Google’s dictionary defines a ‘task’ as ‘a piece of work to be done or undertaken’, and ‘responsibility’ as ‘a thing which one is required to do as part of a job, role, or legal obligation’.
Listing tasks or responsibilities on your CV tells the person reading it nothing more than what you were required to do. It makes for a dry and dull read. It doesn’t tell them how you made a difference, what your results were, why you were an employee or supplier worth retaining.
What’s more, anyone has held that position could, in theory, list the same tasks or responsibilities.
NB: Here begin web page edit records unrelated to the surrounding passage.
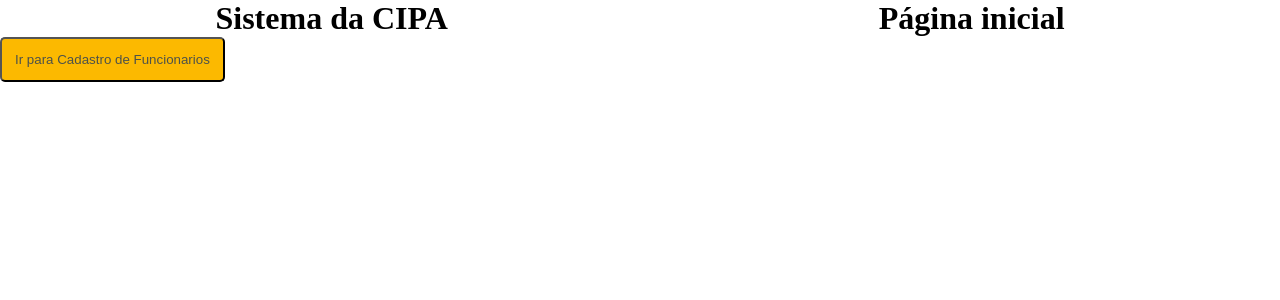
After one commit to projectcipa/Cipa-Project-Main, a PHP site: page /views/PaginaInicial.php in a window 1280 px wide. The commit adds this page. Shown: the top 300 px of the page. Run offline with PHP 8.4, Linux system fonts and the light colour scheme.

Commit message:
Teste de funcionalidade de navegação entre views

```diff
--- /dev/null
+++ b/css/style.css
@@ -0,0 +1,31 @@
+*{
+
+    margin: 0;
+    padding: 0;
+    box-sizing: border-box;
+
+}
+
+header{
+
+    display: flex;
+    align-items: center;
+    justify-content: space-around;
+
+}
+
+button{
+
+    color: #4d524a;
+    background-color: #fcb900;
+    align-self: center;
+    padding: 13px;
+    border-radius: 5px;
+
+}
+
+button:hover{
+
+    cursor: pointer;
+
+}
--- /dev/null
+++ b/views/PaginaInicial.php
@@ -0,0 +1,22 @@
+
+<!DOCTYPE html>
+<html lang="pt-br">
+<head>
+    <meta charset="UTF-8">
+    <link rel="stylesheet" href="./css/style.css">
+    <meta name="viewport" content="width=device-width, initial-scale=1.0">
+    <title>Document</title>
+</head>
+<body>
+
+    <header>
+        <h1>Sistema da CIPA</h1>
+        <h1>Página inicial</h1>
+    </header>
+
+    <a href="index.php?view=CadastroFuncionario">
+        <button>Ir para Cadastro de Funcionarios</button>
+    </a>
+
+</body>
+</html>
```
Also changed, not shown: controllers/CarregarView.php (added, +21 -0 lines), index.php (+16 -1 lines), views/CadastroFuncionarios.php (added, +17 -0 lines).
You could end up presenting a similar CV to other applicants, making it hard for the person reading your CV to understand how you are different.
By contrast, Google’s dictionary defines ‘achievement’ as ‘a thing done successfully with effort, skill, or courage’. A much more dynamic definition!
Outlining achievements (what you accomplished) rather than tasks and responsibilities (what you were required to do) will strengthen your CV, giving the reader a better understanding of your experience, skills, and future potential.
I appreciate that it can be tricky to think of what you achieved by performing a defined task, which is perhaps why some people resort to listing duties and responsibilities instead. So, I thought it might be useful to share some questions that will help you to define your achievements.
Question 1: What was your task or responsibility?
Let’s use an example.
Imagine if you were a banquet attendant at Hotel XYZ. One of your tasks might be to set up tables and chairs. If you were simply listing responsibilities on your CV, you might write ‘Set up chairs and tables for hotel events’.
So far, so boring. But how can you transform this straightforward if highly physical task into something more dynamic? Let us move to question two.
Question 2: What might have happened if you hadn’t done it?
Consider what might have happened if you hadn’t done that task at all, or hadn’t done it well.
In our example above, lots of things may have happened if you hadn’t set up the chairs and tables for the event.
Paying clients may have entered Hotel XYZ’s banquet hall and discovered an unprepared venue with insufficient seating.
As a result, they may have been late to sit down for their meal, throwing the event timetable into disarray. The caterers, who planned on serving dinner at an agreed time, may have needed a plan B. Catering and serving staff may be required to work extra hours to accommodate the delay, meaning more expense and less profit for the hotel. The wedding speeches may have been delayed, postponing the moment when nervous speech givers could truly relax. The band may have had a later start time than planned, and may charge clients more for a later finish or offer a shorter set.
The wedding party and their guests may not have received the service or experience they had expected Hotel XYZ to deliver. They may have got a poor impression of Hotel XYZ. They may have complained. They may have asked for a discount. They probably would have told others about their experience. They might even have left adverse reviews online, affecting Hotel XYZ’s positive rating on TripAdvisor or another review site. This adverse publicity may have put others off booking Hotel XYZ for their wedding or event. As a result, the hotel may not meet its sales target for wedding packages. Revenues may have dipped; staffing would necessarily reduce, all because you didn’t put the chairs and tables out on time!
I acknowledge this is an extreme representation, but it goes to show that all actions have a reaction, and tasks and responsibilities have a consequence, for your employer and their clients. Let’s move on to question three.
Question 3: What benefit did you achieve by doing it?
For every answer outlined in response to question two, consider the opposite situation. This will help clarify the benefits you delivered by performing your task.
Looking at the answers above, it seems like by doing my job well, I have most likely helped Hotel XYZ to meet and exceed its clients’ expectations, thereby ensuring their satisfaction, avoiding any negative feedback on- or offline, and maintaining its overall reputation. My actions also helped Hotel XYZ to protect its profit margins by ensuring weddings and other events ran to time, avoiding unplanned costs.
Having identified the benefits you delivered, you can use them to craft achievement-focused bullets for use on your CV. Here are some examples:
- Positioned Hotel XYZ to achieve and maintain an average 4.5/5 TripAdvisor bubble rating by ensuring timely, accurate set up of weddings and events
- Facilitated cost-effective and quality delivery of hotel events by ensuring timely set-up of chairs, tables, and equipment for each booking
- Helped Hotel XYZ to secure 50 new wedding bookings for 2020 by working as a team to deliver a high-quality wedding experience for 2019 clients
You can read more about how to create strong bullet points here: https://www.linkedin.com/pulse/how-write-bullet-proof-cv-bullets-lis-mcguire/.
If your CV features tasks and responsibilities, use these three questions to turn them into attention-grabbing bullets that will intrigue your target reader to find out more.